The Phase I clinical trial, which commenced in September 2012, enrolled 100 healthy adult volunteers, aged 18-49 years, at three locations in the U.S., testing for safety and immune response. The vaccine was also tested in comparison to Medicago's H5N1 vaccine with alum. The trial is funded by a multi-million dollar grant IDRI received from the Defense Advanced Research Projects Agency (DARPA), a division of the United States Department of Defense, to investigate the safety and immunogenicity of a novel adjuvant with a Nicotiana benthamiana produced vaccine candidate. Each study participant in the trial received two doses of a given formulation in order to collect and compare data.
The trial focused on evaluating the safety and immunogenicity of the H5N1 vaccine, combined with IDRI's Glucopyranosyl Lipid A ("GLA") adjuvant, which was administered intramuscularly or intradermally.
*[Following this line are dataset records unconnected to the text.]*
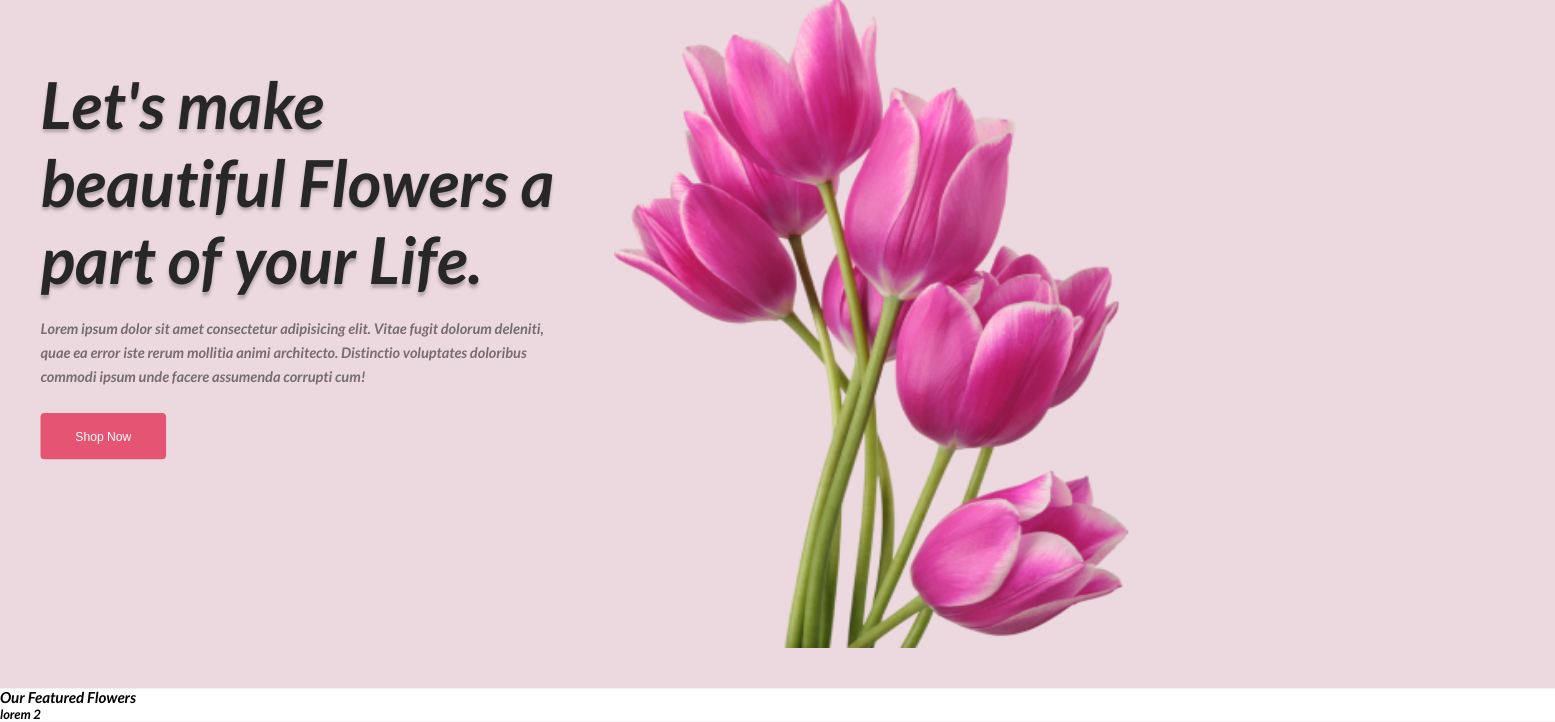
Repository: AnitaAkter/anita-flower-shop
Page: index.html
An editor plug-in stored every save of this project. The page is shown before and after the next save, followed by the edit.
The browser window is 1280 px wide. The page is 1920 px wide, so the pictures cover 1920 px, including what lies to the right of the window. The pictures show the whole page, at 81% of full size.

Above is the page before, as saved 2023-09-04 20:59:04.

### index.html
<!DOCTYPE html>
<html lang="en">

<head>
    <meta charset="UTF-8">
    <meta http-equiv="X-UA-Compatible" content="IE=edge">
    <meta name="viewport" content="width=device-width, initial-scale=1.0">
    <title>Anita's Flower Shop</title>
    <link rel="preconnect" href="https://fonts.googleapis.com">
    <link rel="preconnect" href="https://fonts.gstatic.com" crossorigin>
    <link href="https://fonts.googleapis.com/css2?family=Lato:ital,wght@1,700&display=swap" rel="stylesheet">
    <link rel="stylesheet" href="style.css">
</head>

<body>
    <div>
        <!-- /* Header -section start */ -->
        <header>
            <div class="header-intro">
                <h1>Let's make <br> beautiful Flowers a <br>part of your Life.</h1>
                <div class="header-p">
                    <p>Lorem ipsum dolor sit amet consectetur adipisicing elit. Vitae fugit dolorum deleniti, quae ea
                        error
                        iste rerum mollitia animi architecto. Distinctio voluptates doloribus commodi ipsum unde facere
                        assumenda corrupti cum!</p>
                </div>
                <button class="header-btn">Shop Now</button>
            </div>
            <div class="header-pic">
                <img src="images/pngwing 6.png" alt="">
            </div>
        </header>
        <!-- /* Header -section end */ -->
      <main>
           <div>
               <h3>Our Featured Flowers</h3>
<p>lorem 2
</p>            </div>
      </main>

    </div>
</body>

</html>

### style.css
/* Header -section start */

* {
    margin: 0;
    padding: 0;
    box-sizing: border-box;
}

body {
    font-family: 'Lato', sans-serif;
    font-weight: 900;
}

header {
    display: flex;
    background-color: hsl(342, 34%, 89%);
    width: 1920px;
    height: 850px;
}

.header-intro {
    margin-top: 80px;
    margin-left: 50px;
    width: 708px;
    height: 506px;


}

.header-intro h1 {
    color: #272727;
    text-shadow: 0px 4px 4px rgba(0, 0, 0, 0.25);
    font-family: Lato;
    font-size: 80px;
    font-style: normal;
    font-weight: 800;
    line-height: normal;
    width: 708px;
    height: 310px;


}

.header-p {
    color: rgba(39, 39, 39, 0.60);
    font-family: Lato;
    font-size: 18px;
    font-style: normal;
    font-weight: 400;
    line-height: 30px;
    width: 634px;
    height: 120px;
    gap: 32px;



    /* 166.667% */
}

.header-btn {
    background-color: #E55473;
    border-radius: 5px;
    border: none;
    color: white;
    font-size: 15px;
    display: inline-flex;
    padding: 20px 43px;
    align-items: flex-start;
    gap: 10px;

}

.header-pic {
    width: 635px;
    height: 800px;
    margin-bottom: 0%;
    margin-right: auto;

}


.header-pic img {
    width: 635px;
    height: 800px;
}
/* Header -section end */

After the next save:
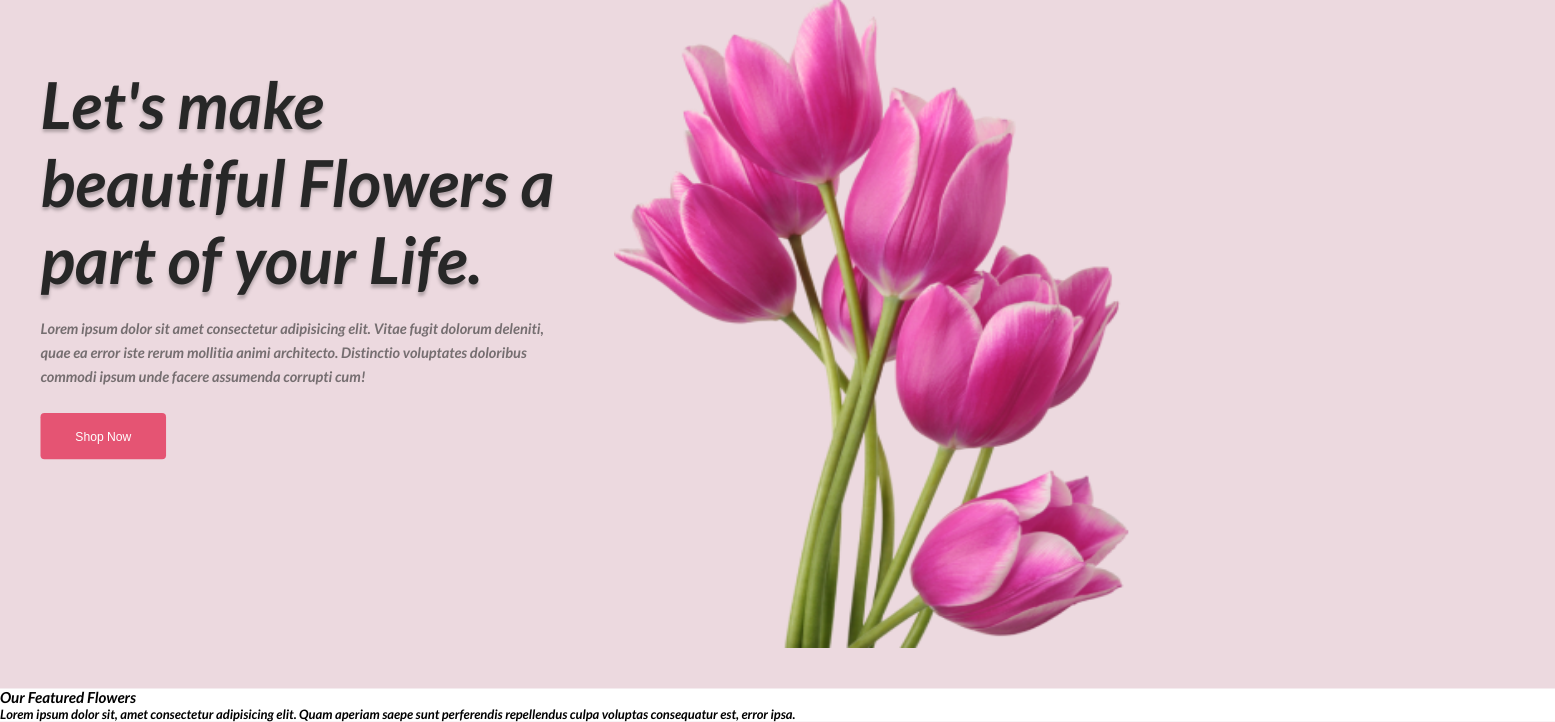
Saved 4 s later.
--- a/index.html
+++ b/index.html
@@ -34,7 +34,7 @@
       <main>
            <div>
                <h3>Our Featured Flowers</h3>
-<p>lorem 2
+<p>Lorem ipsum dolor sit, amet consectetur adipisicing elit. Quam aperiam saepe sunt perferendis repellendus culpa voluptas consequatur est, error ipsa.
 </p>            </div>
       </main>
 
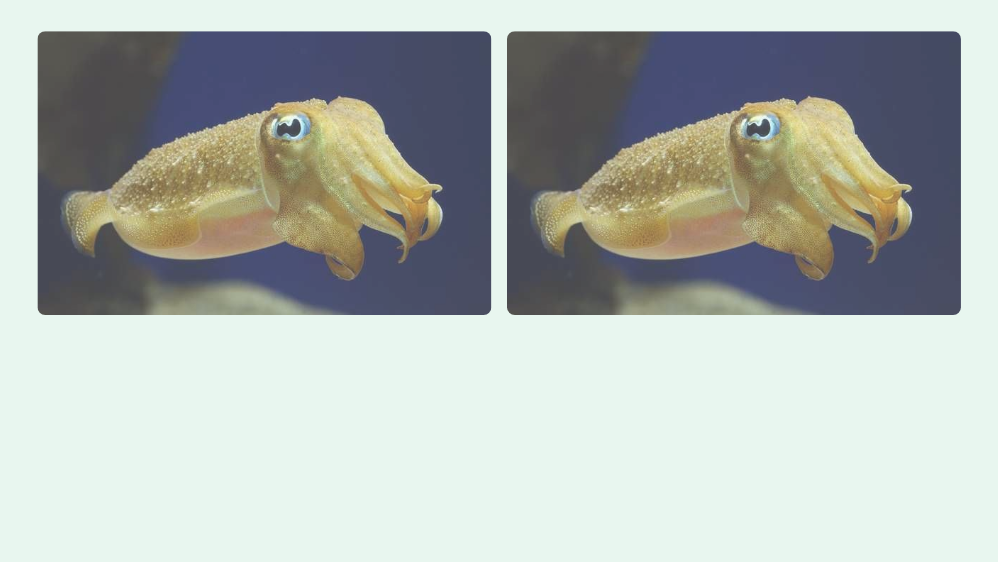
Repository: neomort/comm-lab-vid-site
Page: index.html
The author's editor kept a copy of each file at every save. The page is drawn from the files as they stood at one save, then again after the next save.
The browser window is 1280 px wide. The pictures show the whole page, at 78% of full size.

Above is the page before, as saved 2021-09-23 02:53:48.

After the next save:
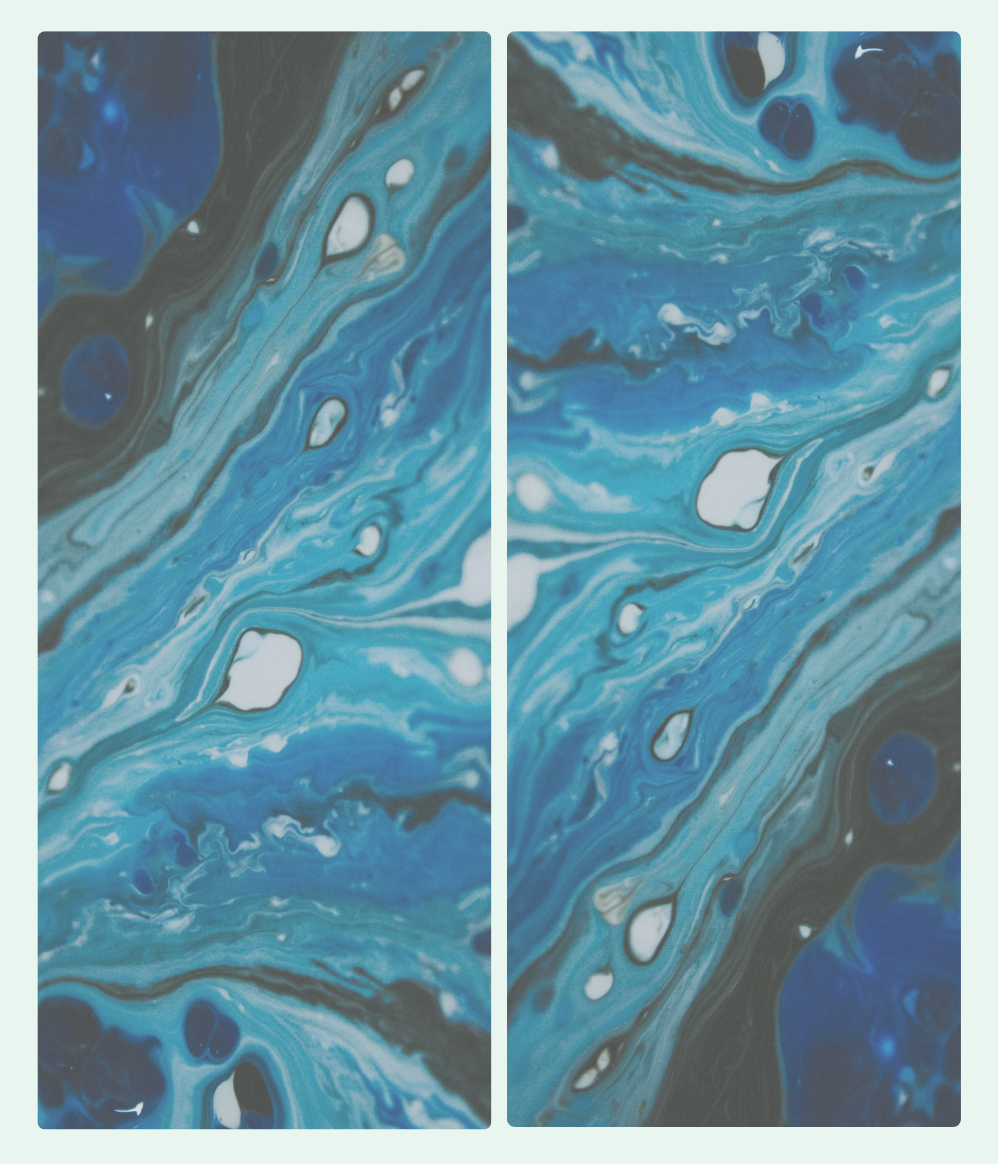
Saved 3 min 19 s later.
--- a/index.html
+++ b/index.html
@@ -12,13 +12,13 @@
       <div class="row">
         <a href="watch.html">
          <div class="column container">
-          <img class="image-1" src="images/cuddle.jpg" />
+          <img class="image-1" src="images/Rectangle 20.png" />
           <H1 class="font centered-text text-light show">Watch</H1>
         </div>
       </a>
       <a href="links.html">
         <div class="column-2 container">
-          <img class="image-1" src="images/cuddle.jpg" />
+          <img class="image-1" src="images/Rectangle 21.png" />
           <H1 class="font centered-text text-light show">Explore</H1>
         </div>
       </a>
The intradermal route of administration was also tested in comparison with intramuscular delivery, using an FDA licensed device (MicronJet600®, NanoPass Technologies) as the micro-needle device was previously shown in seasonal and pandemic flu tests to allow significant dose sparing. This study is among the first to test intradermal adjuvants.
"This trial is an important step toward development of an influenza vaccine that could be rapidly and widely administered in case of a pandemic outbreak," says Reed.
According to the Centers for Disease Control and Prevention (CDC), the highly pathogenic avian influenza A (H5N1) virus is a deadly virus that occurs mainly in birds including domestic poultry. Though relatively rare, sporadic human infections with this virus have occurred and caused serious illness and death. Because of the unpredictability of pandemic flu, efforts are being made to create and stockpile a vaccine to combat H5N1 that reduces the amount of vaccine needed per person and can be easily administered.
The H5N1 vaccine candidate includes IDRI's GLA adjuvant, which has been exclusively licensed to Immune Design Corp. for certain fields, including influenza, and is produced in Medicago's plant-based expression system, which is speedier than the traditional route of producing flu vaccines in eggs. The adjuvant system has been combined with Medicago's vaccine candidate and other recombinant protein antigens to elicit both humoral and cell-mediated immune responses associated with protection in pathogenic animal challenge models. In animal studies, GLA has also been shown to expand the cross reactivity of antibodies induced by the H5N1 vaccine to other potential pandemic influenza strains such as H2N2.